September 21, 2012 by Cara Flanagan.
In the search to explain why some people become addicted while others don’t, one answer has been that some people have an addictive personality i.e. they are just more likely to become addicted. Support for this idea comes from the phenomenon of ‘addiction transfer’, described in a recent article by Samantha Murphy in the New Scientist (8 September 2012). Addiction transfer refers to the phenomenon that an addict may manage to overcome one addiction but then develops another as a kind of substitute. The addict appears to need to have an addiction. Accidental evidence for addiction transfer comes from studies of people who have undergone weight loss surgery. Overeating can be regarded as a kind of addiction and weight loss surgery cuts obese people off from their original addiction. Researchers estimate that about 15-30% of those who have undergone weight loss surgery transfer to a new addiction.
The explanation outlined in Murphy’s article is that addiction activates the brain reward system and, when this activation stops, the person looks for something else to maintain activity within this reward system. The genetic link in the addiction transfer explanation is that some people are born with lower levels of D2 receptors, resulting in lower levels of dopamine in the reward system. Addiction behaviour has the effect of increasing their dopamine levels, thus explaining why some people are more prone to becoming addicted. Critically this explains why some people, once they have experienced an addiction, need to continue some kind of addictive behaviour if the original one stops.
June 12, 2011 by Cara Flanagan.
One of the explanations for addiction is that some individuals have a biological predisposition because they inherit a particular form of dopamine receptor gene (if you want an explanation of dopamine receptor genes see second paragraph). An interesting link has been made between these genes and evolution. The argument goes that the dispersal of our distant ancestors from Africa was related to riskiness. Individuals with a predisposition to be impulsive and risky rather than careful and reflective would be more likely to explore and find new, desirable environments and would also cope better with new, challenging situations. Recent research has indeed found a link between specific dopamine genes and migration patterns i.e. migrants were more likely to have the version of the dopamine receptor gene that codes for risky behaviour. This shows that the gene has had an adaptive function, and may continue to do so.
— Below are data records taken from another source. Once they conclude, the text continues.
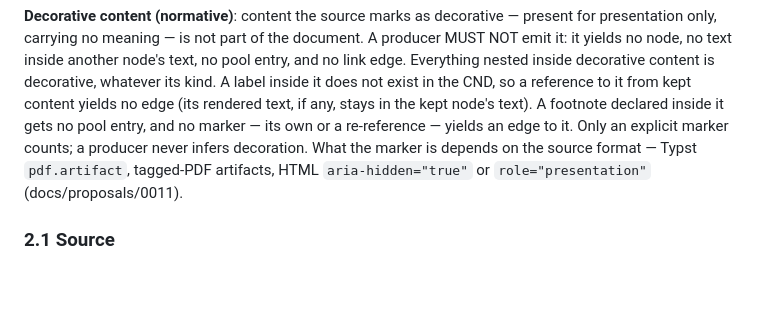
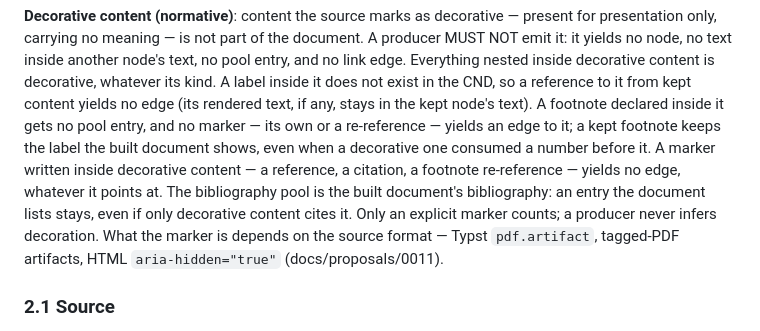
Before and after one commit to cosmyc-lab/cnd-sdk, a Markdown page: spec/cnd-spec.md, the part around the change. Rendered like a GitHub page; blank space fills up the shorter version.

```diff
--- a/spec/cnd-spec.md
+++ b/spec/cnd-spec.md
@@ -93,11 +93,16 @@ Everything nested inside decorative content is decorative, whatever its
 kind. A label inside it does not exist in the CND, so a reference to it
 from kept content yields no edge (its rendered text, if any, stays in the
 kept node's text). A footnote declared inside it gets no pool entry, and
-no marker — its own or a re-reference — yields an edge to it. Only an
-explicit marker counts; a producer never infers decoration. What the
-marker is depends on the source format — Typst `pdf.artifact`, tagged-PDF
-artifacts, HTML `aria-hidden="true"` or `role="presentation"`
-(docs/proposals/0011).
+no marker — its own or a re-reference — yields an edge to it; a kept
+footnote keeps the label the built document shows, even when a
+decorative one consumed a number before it. A marker written inside
+decorative content — a reference, a citation, a footnote re-reference —
+yields no edge, whatever it points at. The bibliography pool is the
+built document's bibliography: an entry the document lists stays, even
+if only decorative content cites it. Only an explicit marker counts; a
+producer never infers decoration. What the marker is depends on the
+source format — Typst `pdf.artifact`, tagged-PDF artifacts, HTML
+`aria-hidden="true"` (docs/proposals/0011).
 
 ### 2.1 Source
 
```
Also changed, not shown: README.md (+2 -0 lines), docs/proposals/0011-decorative-content.md (+13 -5 lines).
Understanding dopamine receptor genes: There are different types of dopamine receptor such as D1R, D2R etc. (D for dopamine, R for receptor and the number denotes the type). The receptor is called D1R and the gene for that receptor is called DRD1, or D2R and DRD2 (which seems confusing to me, but there it is). For any gene there are different forms or allelles. So, for example, we all have a gene for D2R but the form of that gene differs. One person may have the G allele (which is associated with aggression) or the 1A allele (associated with addiction). In the study cited above (Matthews and Butler, 2011) the DRD4 gene was studied and the 7R and 2R versions were associated with risky behaviour whereas the 4R version was linked to being even tempered.
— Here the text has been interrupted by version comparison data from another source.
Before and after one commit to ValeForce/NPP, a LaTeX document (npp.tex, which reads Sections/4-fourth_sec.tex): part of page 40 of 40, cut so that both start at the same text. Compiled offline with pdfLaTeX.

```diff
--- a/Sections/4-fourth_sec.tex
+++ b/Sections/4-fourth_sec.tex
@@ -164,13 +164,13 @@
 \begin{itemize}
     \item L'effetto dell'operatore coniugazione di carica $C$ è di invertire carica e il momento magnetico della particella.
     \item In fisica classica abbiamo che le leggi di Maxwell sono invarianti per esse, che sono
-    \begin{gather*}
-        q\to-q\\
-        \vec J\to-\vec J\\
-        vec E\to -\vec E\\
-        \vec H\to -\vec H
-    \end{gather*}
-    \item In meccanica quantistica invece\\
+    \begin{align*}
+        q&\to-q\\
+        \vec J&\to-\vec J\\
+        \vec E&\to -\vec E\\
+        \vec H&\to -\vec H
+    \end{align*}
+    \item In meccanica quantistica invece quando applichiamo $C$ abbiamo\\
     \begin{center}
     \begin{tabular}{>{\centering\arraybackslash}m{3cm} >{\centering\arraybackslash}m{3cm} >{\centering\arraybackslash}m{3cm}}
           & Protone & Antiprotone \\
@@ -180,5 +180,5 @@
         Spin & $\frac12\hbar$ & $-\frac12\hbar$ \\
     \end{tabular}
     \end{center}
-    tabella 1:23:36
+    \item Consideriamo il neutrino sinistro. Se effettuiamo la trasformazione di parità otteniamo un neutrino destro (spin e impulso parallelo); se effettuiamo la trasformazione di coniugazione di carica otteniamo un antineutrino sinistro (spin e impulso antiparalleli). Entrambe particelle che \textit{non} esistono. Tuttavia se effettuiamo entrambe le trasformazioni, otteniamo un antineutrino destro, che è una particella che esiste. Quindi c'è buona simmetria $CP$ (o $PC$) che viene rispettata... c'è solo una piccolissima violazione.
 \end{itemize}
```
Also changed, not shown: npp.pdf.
September 26, 2008 by Evie Bentley.
Suppose you had an awful experience, something traumatic which shook you up and upset you deeply. What would the effects of that be? How would you cope? Would you be able to deal with your memories, or would you have flashbacks, panic attacks, feel unable to get on with your life?
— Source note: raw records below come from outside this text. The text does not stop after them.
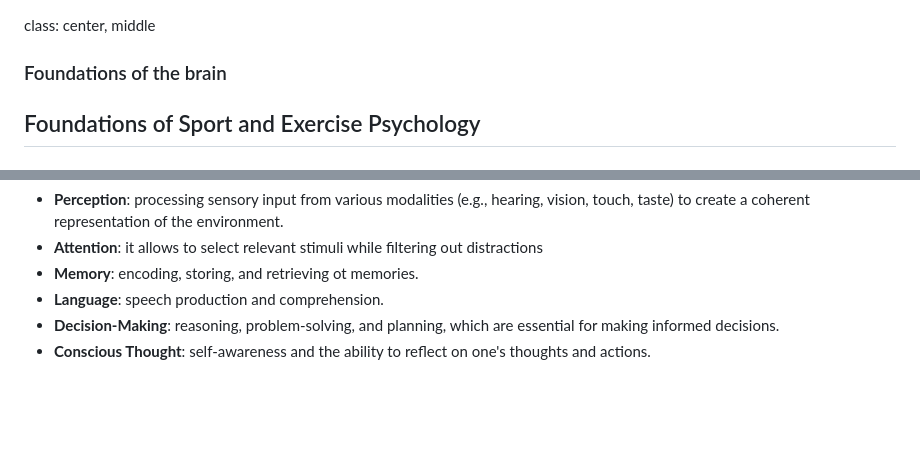
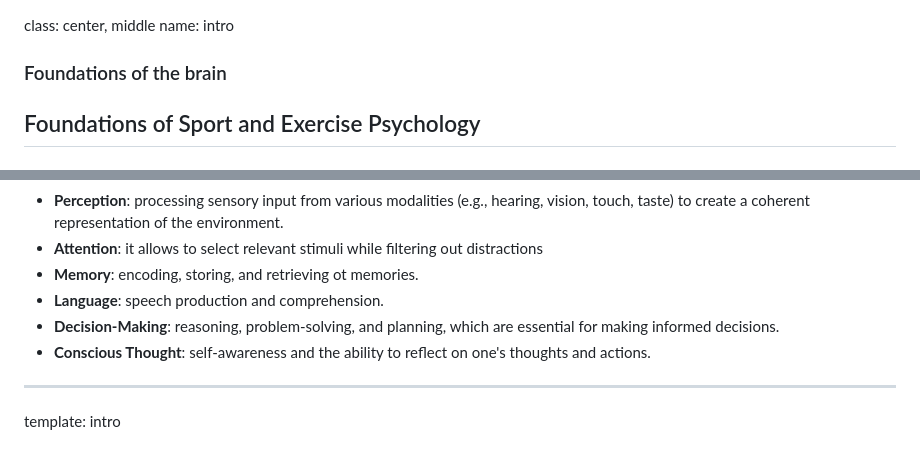
Before and after one commit to GermanoGallicchio/learning, a Markdown page: JXHC_1055/03.md, 2 parts joined by grey strips. GitHub-like rendering; blank space fills up the shorter version.

```diff
--- a/JXHC_1055/03.md
+++ b/JXHC_1055/03.md
@@ -1,4 +1,5 @@
 class: center, middle
+name: intro
 
 ### Foundations of the brain
 
@@ -609,3 +610,6 @@ The cerebral cortex enable complex **cognitive functions** such as:
 - **Language**: speech production and comprehension.
 - **Decision-Making**: reasoning, problem-solving, and planning, which are essential for making informed decisions.
 - **Conscious Thought**: self-awareness and the ability to reflect on one's thoughts and actions.
+
+---
+template: intro
```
Researchers in Germany and the USA have been studying why some people develop PTSD (post-traumatic stress disorder) but others, in the same traumatic circumstances, don’t get the disorder and manage to cope with just bad memories.
The answer appears to be nature, not nurture, and is linked to one of the permissive amines, dopamine. Read the rest of this entry »